### DATASET RECORDS
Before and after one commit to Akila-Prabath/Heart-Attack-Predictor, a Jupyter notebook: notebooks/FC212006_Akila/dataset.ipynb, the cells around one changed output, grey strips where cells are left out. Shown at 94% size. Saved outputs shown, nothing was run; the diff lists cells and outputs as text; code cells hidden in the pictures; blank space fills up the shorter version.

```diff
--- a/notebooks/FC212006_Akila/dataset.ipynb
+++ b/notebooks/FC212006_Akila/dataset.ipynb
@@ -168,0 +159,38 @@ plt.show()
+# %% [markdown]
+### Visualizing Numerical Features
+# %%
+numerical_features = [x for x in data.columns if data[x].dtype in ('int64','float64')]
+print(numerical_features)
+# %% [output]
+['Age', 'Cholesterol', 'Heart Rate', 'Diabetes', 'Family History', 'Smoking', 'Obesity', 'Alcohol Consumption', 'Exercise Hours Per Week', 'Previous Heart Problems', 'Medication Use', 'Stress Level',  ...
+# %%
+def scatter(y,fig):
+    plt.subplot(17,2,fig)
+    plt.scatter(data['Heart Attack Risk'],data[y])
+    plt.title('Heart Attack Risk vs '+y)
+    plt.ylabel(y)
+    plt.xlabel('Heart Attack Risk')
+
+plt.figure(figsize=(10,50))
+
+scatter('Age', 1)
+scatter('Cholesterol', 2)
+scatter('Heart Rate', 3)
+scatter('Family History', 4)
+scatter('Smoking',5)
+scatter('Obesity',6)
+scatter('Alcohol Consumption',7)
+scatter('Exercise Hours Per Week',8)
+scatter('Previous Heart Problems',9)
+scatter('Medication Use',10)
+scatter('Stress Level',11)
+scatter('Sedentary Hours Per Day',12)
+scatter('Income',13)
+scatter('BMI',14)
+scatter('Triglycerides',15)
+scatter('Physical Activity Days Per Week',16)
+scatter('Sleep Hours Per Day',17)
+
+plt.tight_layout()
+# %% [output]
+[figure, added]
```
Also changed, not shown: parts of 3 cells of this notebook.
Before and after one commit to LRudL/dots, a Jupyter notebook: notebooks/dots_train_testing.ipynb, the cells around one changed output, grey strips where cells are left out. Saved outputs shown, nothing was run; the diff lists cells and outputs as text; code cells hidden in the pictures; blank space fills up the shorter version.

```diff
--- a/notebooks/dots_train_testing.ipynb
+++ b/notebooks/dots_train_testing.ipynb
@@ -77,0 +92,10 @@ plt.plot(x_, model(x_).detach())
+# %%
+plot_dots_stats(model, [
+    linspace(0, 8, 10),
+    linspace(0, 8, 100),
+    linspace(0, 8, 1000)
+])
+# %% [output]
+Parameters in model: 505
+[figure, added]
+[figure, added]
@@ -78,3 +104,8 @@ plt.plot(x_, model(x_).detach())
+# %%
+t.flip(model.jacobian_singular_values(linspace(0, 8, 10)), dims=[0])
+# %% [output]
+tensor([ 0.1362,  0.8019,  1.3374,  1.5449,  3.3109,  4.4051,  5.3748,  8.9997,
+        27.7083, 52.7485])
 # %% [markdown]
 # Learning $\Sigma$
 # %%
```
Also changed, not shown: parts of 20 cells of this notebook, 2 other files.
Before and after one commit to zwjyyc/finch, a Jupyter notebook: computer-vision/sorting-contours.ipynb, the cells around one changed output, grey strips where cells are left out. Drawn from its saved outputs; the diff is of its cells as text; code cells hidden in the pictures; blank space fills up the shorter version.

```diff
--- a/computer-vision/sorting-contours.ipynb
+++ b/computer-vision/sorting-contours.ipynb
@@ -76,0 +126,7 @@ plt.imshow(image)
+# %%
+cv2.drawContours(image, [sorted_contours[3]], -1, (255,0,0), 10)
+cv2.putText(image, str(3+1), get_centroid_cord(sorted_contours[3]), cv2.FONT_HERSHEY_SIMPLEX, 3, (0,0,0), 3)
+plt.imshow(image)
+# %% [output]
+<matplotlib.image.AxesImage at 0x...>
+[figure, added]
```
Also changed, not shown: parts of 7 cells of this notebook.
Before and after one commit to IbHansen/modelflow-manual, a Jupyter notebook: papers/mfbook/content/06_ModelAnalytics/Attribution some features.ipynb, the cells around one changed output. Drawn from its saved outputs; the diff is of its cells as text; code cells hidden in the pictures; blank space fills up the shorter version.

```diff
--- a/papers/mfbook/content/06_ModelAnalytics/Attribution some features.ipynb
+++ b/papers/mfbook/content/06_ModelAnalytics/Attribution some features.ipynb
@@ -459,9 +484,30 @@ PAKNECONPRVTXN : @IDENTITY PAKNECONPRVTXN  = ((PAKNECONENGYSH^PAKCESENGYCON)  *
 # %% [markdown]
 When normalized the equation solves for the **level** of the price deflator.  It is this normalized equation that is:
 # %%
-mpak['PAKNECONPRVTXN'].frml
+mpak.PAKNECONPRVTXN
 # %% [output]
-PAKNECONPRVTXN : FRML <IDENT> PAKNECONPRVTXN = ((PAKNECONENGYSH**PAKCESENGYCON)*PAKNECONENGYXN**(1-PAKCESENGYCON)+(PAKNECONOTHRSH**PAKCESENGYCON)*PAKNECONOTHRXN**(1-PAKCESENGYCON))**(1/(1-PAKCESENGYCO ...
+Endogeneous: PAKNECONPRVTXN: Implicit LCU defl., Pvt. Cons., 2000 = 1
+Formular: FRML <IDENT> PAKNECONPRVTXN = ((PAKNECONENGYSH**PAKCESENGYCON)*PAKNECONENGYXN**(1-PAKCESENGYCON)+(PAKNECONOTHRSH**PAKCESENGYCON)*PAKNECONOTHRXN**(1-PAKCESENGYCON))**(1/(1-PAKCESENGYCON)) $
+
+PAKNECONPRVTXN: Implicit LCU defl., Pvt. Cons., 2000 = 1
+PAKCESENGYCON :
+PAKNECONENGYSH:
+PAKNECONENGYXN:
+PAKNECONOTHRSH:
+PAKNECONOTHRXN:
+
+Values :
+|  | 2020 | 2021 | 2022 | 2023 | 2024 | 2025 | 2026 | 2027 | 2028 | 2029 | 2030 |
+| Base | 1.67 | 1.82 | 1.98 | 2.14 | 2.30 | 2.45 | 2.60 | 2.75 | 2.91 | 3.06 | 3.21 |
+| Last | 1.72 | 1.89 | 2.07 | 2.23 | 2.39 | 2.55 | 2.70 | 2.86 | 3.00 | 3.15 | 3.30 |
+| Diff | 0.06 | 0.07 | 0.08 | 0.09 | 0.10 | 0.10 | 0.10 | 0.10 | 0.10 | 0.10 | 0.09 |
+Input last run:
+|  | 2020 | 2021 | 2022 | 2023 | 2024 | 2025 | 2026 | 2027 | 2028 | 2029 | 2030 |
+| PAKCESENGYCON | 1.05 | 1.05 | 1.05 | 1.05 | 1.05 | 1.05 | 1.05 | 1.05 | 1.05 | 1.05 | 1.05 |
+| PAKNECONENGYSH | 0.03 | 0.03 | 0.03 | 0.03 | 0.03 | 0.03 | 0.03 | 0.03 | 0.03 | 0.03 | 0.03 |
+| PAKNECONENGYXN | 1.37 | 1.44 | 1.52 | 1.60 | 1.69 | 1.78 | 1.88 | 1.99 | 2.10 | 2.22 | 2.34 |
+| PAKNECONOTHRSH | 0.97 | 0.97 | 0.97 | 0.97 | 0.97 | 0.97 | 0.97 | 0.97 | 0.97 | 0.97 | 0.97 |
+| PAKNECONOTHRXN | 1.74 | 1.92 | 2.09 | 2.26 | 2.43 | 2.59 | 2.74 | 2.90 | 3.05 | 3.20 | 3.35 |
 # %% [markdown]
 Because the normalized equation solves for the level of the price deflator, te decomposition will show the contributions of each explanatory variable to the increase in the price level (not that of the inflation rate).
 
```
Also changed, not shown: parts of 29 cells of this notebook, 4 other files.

### TASK INSTRUCTIONS
Repeat every entry above exactly, leaving nothing out.

### TASK RESPONSE
Before and after one commit to Akila-Prabath/Heart-Attack-Predictor, a Jupyter notebook: notebooks/FC212006_Akila/dataset.ipynb, the cells around one changed output, grey strips where cells are left out. Shown at 94% size. Saved outputs shown, nothing was run; the diff lists cells and outputs as text; code cells hidden in the pictures; blank space fills up the shorter version.

```diff
--- a/notebooks/FC212006_Akila/dataset.ipynb
+++ b/notebooks/FC212006_Akila/dataset.ipynb
@@ -168,0 +159,38 @@ plt.show()
+# %% [markdown]
+### Visualizing Numerical Features
+# %%
+numerical_features = [x for x in data.columns if data[x].dtype in ('int64','float64')]
+print(numerical_features)
+# %% [output]
+['Age', 'Cholesterol', 'Heart Rate', 'Diabetes', 'Family History', 'Smoking', 'Obesity', 'Alcohol Consumption', 'Exercise Hours Per Week', 'Previous Heart Problems', 'Medication Use', 'Stress Level',  ...
+# %%
+def scatter(y,fig):
+    plt.subplot(17,2,fig)
+    plt.scatter(data['Heart Attack Risk'],data[y])
+    plt.title('Heart Attack Risk vs '+y)
+    plt.ylabel(y)
+    plt.xlabel('Heart Attack Risk')
+
+plt.figure(figsize=(10,50))
+
+scatter('Age', 1)
+scatter('Cholesterol', 2)
+scatter('Heart Rate', 3)
+scatter('Family History', 4)
+scatter('Smoking',5)
+scatter('Obesity',6)
+scatter('Alcohol Consumption',7)
+scatter('Exercise Hours Per Week',8)
+scatter('Previous Heart Problems',9)
+scatter('Medication Use',10)
+scatter('Stress Level',11)
+scatter('Sedentary Hours Per Day',12)
+scatter('Income',13)
+scatter('BMI',14)
+scatter('Triglycerides',15)
+scatter('Physical Activity Days Per Week',16)
+scatter('Sleep Hours Per Day',17)
+
+plt.tight_layout()
+# %% [output]
+[figure, added]
```
Also changed, not shown: parts of 3 cells of this notebook.
Before and after one commit to LRudL/dots, a Jupyter notebook: notebooks/dots_train_testing.ipynb, the cells around one changed output, grey strips where cells are left out. Saved outputs shown, nothing was run; the diff lists cells and outputs as text; code cells hidden in the pictures; blank space fills up the shorter version.

```diff
--- a/notebooks/dots_train_testing.ipynb
+++ b/notebooks/dots_train_testing.ipynb
@@ -77,0 +92,10 @@ plt.plot(x_, model(x_).detach())
+# %%
+plot_dots_stats(model, [
+    linspace(0, 8, 10),
+    linspace(0, 8, 100),
+    linspace(0, 8, 1000)
+])
+# %% [output]
+Parameters in model: 505
+[figure, added]
+[figure, added]
@@ -78,3 +104,8 @@ plt.plot(x_, model(x_).detach())
+# %%
+t.flip(model.jacobian_singular_values(linspace(0, 8, 10)), dims=[0])
+# %% [output]
+tensor([ 0.1362,  0.8019,  1.3374,  1.5449,  3.3109,  4.4051,  5.3748,  8.9997,
+        27.7083, 52.7485])
 # %% [markdown]
 # Learning $\Sigma$
 # %%
```
Also changed, not shown: parts of 20 cells of this notebook, 2 other files.
Before and after one commit to zwjyyc/finch, a Jupyter notebook: computer-vision/sorting-contours.ipynb, the cells around one changed output, grey strips where cells are left out. Drawn from its saved outputs; the diff is of its cells as text; code cells hidden in the pictures; blank space fills up the shorter version.

```diff
--- a/computer-vision/sorting-contours.ipynb
+++ b/computer-vision/sorting-contours.ipynb
@@ -76,0 +126,7 @@ plt.imshow(image)
+# %%
+cv2.drawContours(image, [sorted_contours[3]], -1, (255,0,0), 10)
+cv2.putText(image, str(3+1), get_centroid_cord(sorted_contours[3]), cv2.FONT_HERSHEY_SIMPLEX, 3, (0,0,0), 3)
+plt.imshow(image)
+# %% [output]
+<matplotlib.image.AxesImage at 0x...>
+[figure, added]
```
Also changed, not shown: parts of 7 cells of this notebook.
Before and after one commit to IbHansen/modelflow-manual, a Jupyter notebook: papers/mfbook/content/06_ModelAnalytics/Attribution some features.ipynb, the cells around one changed output. Drawn from its saved outputs; the diff is of its cells as text; code cells hidden in the pictures; blank space fills up the shorter version.

```diff
--- a/papers/mfbook/content/06_ModelAnalytics/Attribution some features.ipynb
+++ b/papers/mfbook/content/06_ModelAnalytics/Attribution some features.ipynb
@@ -459,9 +484,30 @@ PAKNECONPRVTXN : @IDENTITY PAKNECONPRVTXN  = ((PAKNECONENGYSH^PAKCESENGYCON)  *
 # %% [markdown]
 When normalized the equation solves for the **level** of the price deflator.  It is this normalized equation that is:
 # %%
-mpak['PAKNECONPRVTXN'].frml
+mpak.PAKNECONPRVTXN
 # %% [output]
-PAKNECONPRVTXN : FRML <IDENT> PAKNECONPRVTXN = ((PAKNECONENGYSH**PAKCESENGYCON)*PAKNECONENGYXN**(1-PAKCESENGYCON)+(PAKNECONOTHRSH**PAKCESENGYCON)*PAKNECONOTHRXN**(1-PAKCESENGYCON))**(1/(1-PAKCESENGYCO ...
+Endogeneous: PAKNECONPRVTXN: Implicit LCU defl., Pvt. Cons., 2000 = 1
+Formular: FRML <IDENT> PAKNECONPRVTXN = ((PAKNECONENGYSH**PAKCESENGYCON)*PAKNECONENGYXN**(1-PAKCESENGYCON)+(PAKNECONOTHRSH**PAKCESENGYCON)*PAKNECONOTHRXN**(1-PAKCESENGYCON))**(1/(1-PAKCESENGYCON)) $
+
+PAKNECONPRVTXN: Implicit LCU defl., Pvt. Cons., 2000 = 1
+PAKCESENGYCON :
+PAKNECONENGYSH:
+PAKNECONENGYXN:
+PAKNECONOTHRSH:
+PAKNECONOTHRXN:
+
+Values :
+|  | 2020 | 2021 | 2022 | 2023 | 2024 | 2025 | 2026 | 2027 | 2028 | 2029 | 2030 |
+| Base | 1.67 | 1.82 | 1.98 | 2.14 | 2.30 | 2.45 | 2.60 | 2.75 | 2.91 | 3.06 | 3.21 |
+| Last | 1.72 | 1.89 | 2.07 | 2.23 | 2.39 | 2.55 | 2.70 | 2.86 | 3.00 | 3.15 | 3.30 |
+| Diff | 0.06 | 0.07 | 0.08 | 0.09 | 0.10 | 0.10 | 0.10 | 0.10 | 0.10 | 0.10 | 0.09 |
+Input last run:
+|  | 2020 | 2021 | 2022 | 2023 | 2024 | 2025 | 2026 | 2027 | 2028 | 2029 | 2030 |
+| PAKCESENGYCON | 1.05 | 1.05 | 1.05 | 1.05 | 1.05 | 1.05 | 1.05 | 1.05 | 1.05 | 1.05 | 1.05 |
+| PAKNECONENGYSH | 0.03 | 0.03 | 0.03 | 0.03 | 0.03 | 0.03 | 0.03 | 0.03 | 0.03 | 0.03 | 0.03 |
+| PAKNECONENGYXN | 1.37 | 1.44 | 1.52 | 1.60 | 1.69 | 1.78 | 1.88 | 1.99 | 2.10 | 2.22 | 2.34 |
+| PAKNECONOTHRSH | 0.97 | 0.97 | 0.97 | 0.97 | 0.97 | 0.97 | 0.97 | 0.97 | 0.97 | 0.97 | 0.97 |
+| PAKNECONOTHRXN | 1.74 | 1.92 | 2.09 | 2.26 | 2.43 | 2.59 | 2.74 | 2.90 | 3.05 | 3.20 | 3.35 |
 # %% [markdown]
 Because the normalized equation solves for the level of the price deflator, te decomposition will show the contributions of each explanatory variable to the increase in the price level (not that of the inflation rate).
 
```
Also changed, not shown: parts of 29 cells of this notebook, 4 other files.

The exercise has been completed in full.